The sheer pandemonium of Saturday morning kids club at the Sunderland pictures

The  ABC which brought back so many memories for readers.
The ABC which brought back so many memories for readers.

Queues that went on forever and watching legends of the big screen. They were wonderful memories of the golden days of the movies.

And what a response we got when we asked for your recollections of them.

The Marina cinema in Sea Road, pictured in 1961. Remember it?

The Marina cinema in Sea Road, pictured in 1961. Remember it?

Last week, we began a look at your memories of the Ritz which later became the ABC and 15,000 of you took an interest. We promised to share more of your stories and here they are.

One favourite film stood out for Karen Rowe who said: “Saturday Night Fever. Those queues went on forever.”

She wasn’t the only one who patiently waited to watch a favourite picture.

Marie Harper said: “Titanic, has to be. Loved this place and the queues.” Marie described them as “mint days”.

The Ritz cinema pictured in 1962.

The Ritz cinema pictured in 1962.

Others recalled the children’s club, including Wilf Harland, who said: “I was a projectionist there in 1967, fab job.”

He said he would see the same film 19 times a week but added: “Saturday morning were the best. Blank the screen for seconds and the kids would go wild lol.”

Trisha Bernstein was another with Saturday morning memories and said: “Kids flicks were sheer pandemonium! Noisy, loud fun. I’m not sure anyone ever watched the film but lots of popcorn, sweets and ice cream were consumed!”

Plenty more of you were keen to look back including Beatrice Coyles who said: “Uncle Norman was relief manager and Auntie Jan was chief cashier in the 60’s.”

Others to name their favourite movies were Lee Barlow who said: “Platoon and Top Gun double bill- cost £1” and Richie Fairhead who recalled: “Island at the top of the world, Star Wars and Grease.”

Stanley Craig said: “The Vikings with Janet Leigh. Fell in love!!”

Karen Brown Winter remembered: “All night horror films in the 70s” and Robert Colborn added: “Zulu. Brilliant film with Micheal Caine and Stanley Baker.”

Norman Cooper recalled the ABC on Saturday Mornings while Sharon Bell reminisced: “Ritz ABC then Cannon when I worked there till 96 great place.”

June Humphries “Went to Saturday morning pictures” and Trevor Lynn said his favourite film was Rocky 4.

Marie Pentland said The Godfather was her favourite while Andrew Marc Halverson said he went to see “The Goodies about 13 times.”

Lesley Archie recalled Quadrophenia 1979 while Deborah Thirtle said: “Jaws!!!”
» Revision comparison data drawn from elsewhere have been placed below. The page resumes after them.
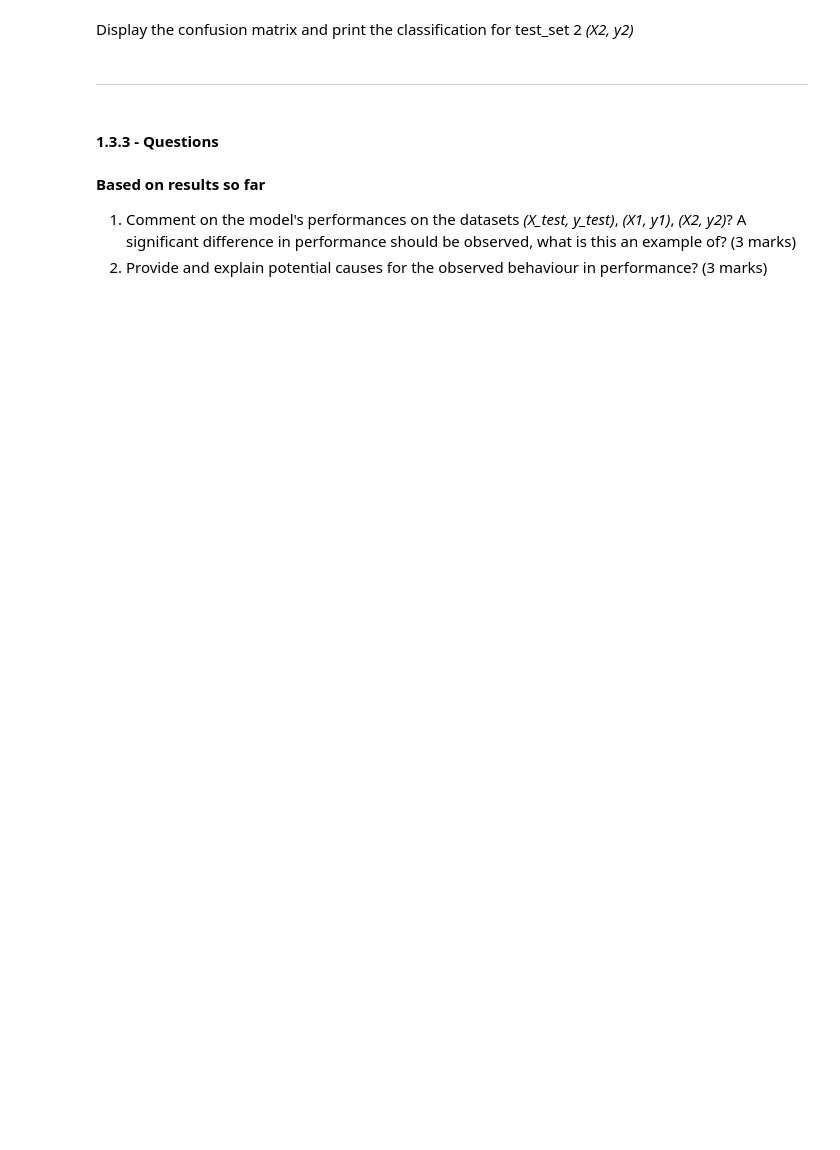
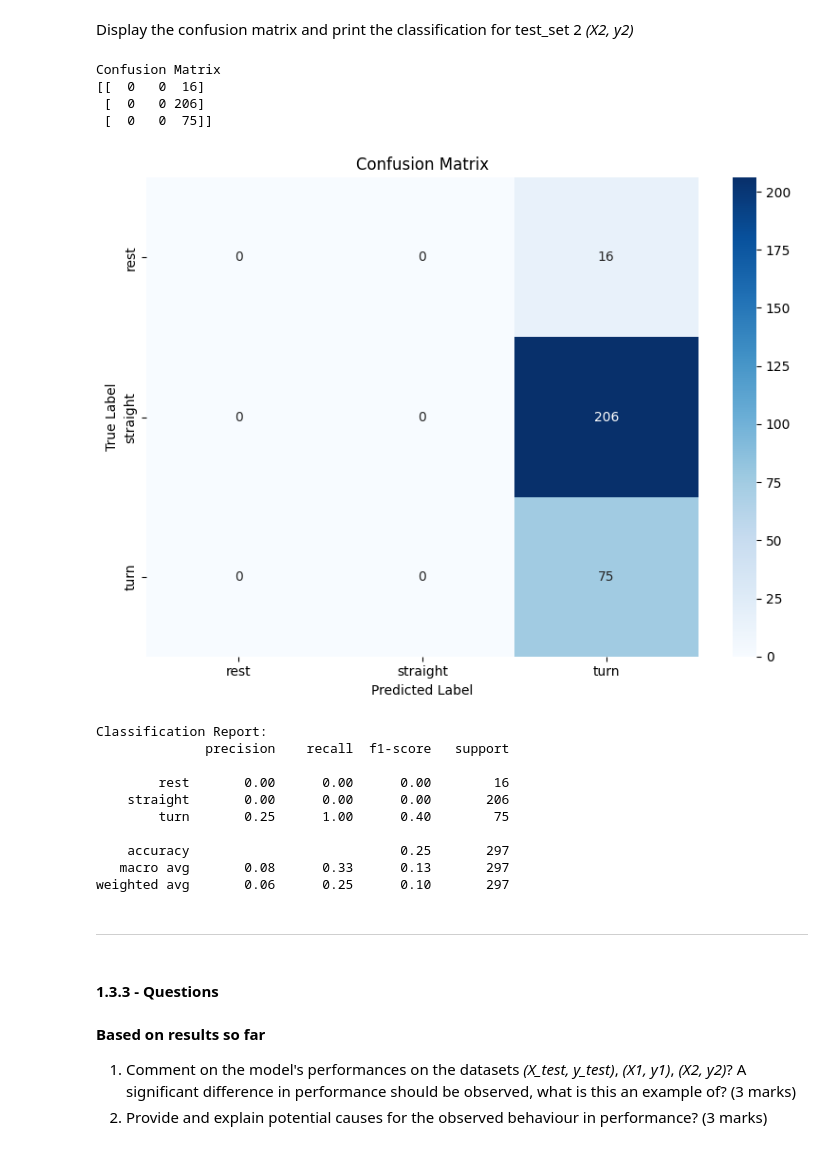
Before and after one commit to quinnledingham/engg680_2024_fall, a Jupyter notebook: Lab_Assignment4/VehicleMotionStateClassification.ipynb, the cells around one changed output. Saved outputs shown, nothing was run; the diff lists cells and outputs as text; code cells hidden in the pictures; blank space fills up the shorter version.

```diff
--- a/Lab_Assignment4/VehicleMotionStateClassification.ipynb
+++ b/Lab_Assignment4/VehicleMotionStateClassification.ipynb
@@ -237,5 +291,5 @@ NameError: name 'X1' is not defined
 # %%
 # TODO - Load the target vector from test_set2 into y2, and all features from test_set2 into X2
-# y2 =
-# X2 =
+y2 = test_set2['motion_state']
+X2 = test_set2.drop('motion_state', axis=1)
 X2.head(2)
@@ -260,6 +340,24 @@ Display the confusion matrix and print the classification for test_set 1 *(X1, y
 Display the confusion matrix and print the classification for test_set 2 *(X2, y2)*
 # %%
 # TODO - Display confusion matrix and print classification report for (X2, y2)
+y2_pred = best_model.predict(X2)
+display_cm_cr(y2, y2_pred)
+# %% [output]
+Confusion Matrix
+[[  0   0  16]
+ [  0   0 206]
+ [  0   0  75]]
+[figure, added]
+Classification Report:
+              precision    recall  f1-score   support
+
+        rest       0.00      0.00      0.00        16
+    straight       0.00      0.00      0.00       206
+        turn       0.25      1.00      0.40        75
+
+    accuracy                           0.25       297
+   macro avg       0.08      0.33      0.13       297
+weighted avg       0.06      0.25      0.10       297
 # %% [markdown]
 ___
 # %% [markdown]
```
Also changed, not shown: parts of 11 cells of this notebook.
There were plenty of other favourites including Star Wars for Doug Charlton, From Dusk Til Dawn for Tracey Parkin and Get Carter more than 40 years ago for Brian Dacres.

But Ian Binyon had a very different favourite from 45 years ago. He watched the 1973 FA Cup Final there.

Rachel Bosanko liked both Titanic and The Mask while Steve Stewart loved Rocky and said: “Proper class.”

We also heard from Alan Mitcheson who said: “My two favourite cinemas were the Grand at Ryhope, and the Regent at Grangetown.

“The first film I saw at the Grand was about 1938, when I saw Tod Slaughter in ‘The Ticket to Leave Man’. Shortly afterwards it was Tod Slaughter again in ‘The Face at the Window’, a horror film. But in those days there was no restriction for children attending these films. Tod Slaughter was born in Newcastle, and went on to make a number of similar films.

“The Grand still stands near St Paul’s Church and is to be taken down eventually and rebuilt at Beamish Museum. My early attendances were at the front seats known as ‘The Dog-end’ and were wooden benches. The better seats were further back and in the Circle. Later films were Louis Hayward in ‘The Man in the Iron Mask’ and Gary Cooper in ‘The Westerner’, also starring Walter Brennan as Judge Roy Bean.

“My first visit to The Regent was to see Errol Flynn in ‘The Adventures of Robin Hood’. This was about 1938 also. This cinema was very ‘posh’ with luxurious seats and carpeted floor. In those days queuing was always the thing to face and would stretch right down to opposite Windsor Terrace.

“During the war, if an air raid happened during a performance, notification of this was projected onto the screen should anyone wish to leave.

“At the Grand, Mr. Jack Money was always there to keep control of anyone being noisy, and would shine his torch on them and ask them to keep quiet.”